**THE PROBLEM:**
The answer must be a single number: how many lines of the records below contain "shown".

Revision comparison data
▼

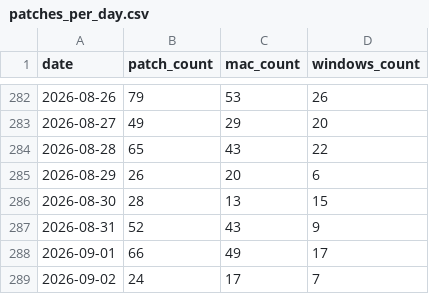
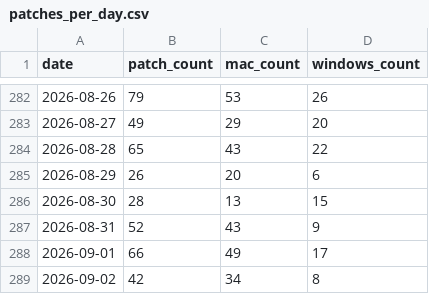
Before and after one commit to allenhouchins/fleet-maintained-apps-growth-tracker, a CSV file: data/patches_per_day.csv, drawn as a sheet; only a part is shown, gaps mark what is left out.

```diff
--- a/data/patches_per_day.csv
+++ b/data/patches_per_day.csv
@@ -288,2 +288,2 @@ date,patch_count,mac_count,windows_count
 2026-09-01,66,49,17
-2026-09-02,24,17,7
+2026-09-02,42,34,8
```
Also changed, not shown: 4 other files.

▲

**ANSWER BELOW:**
2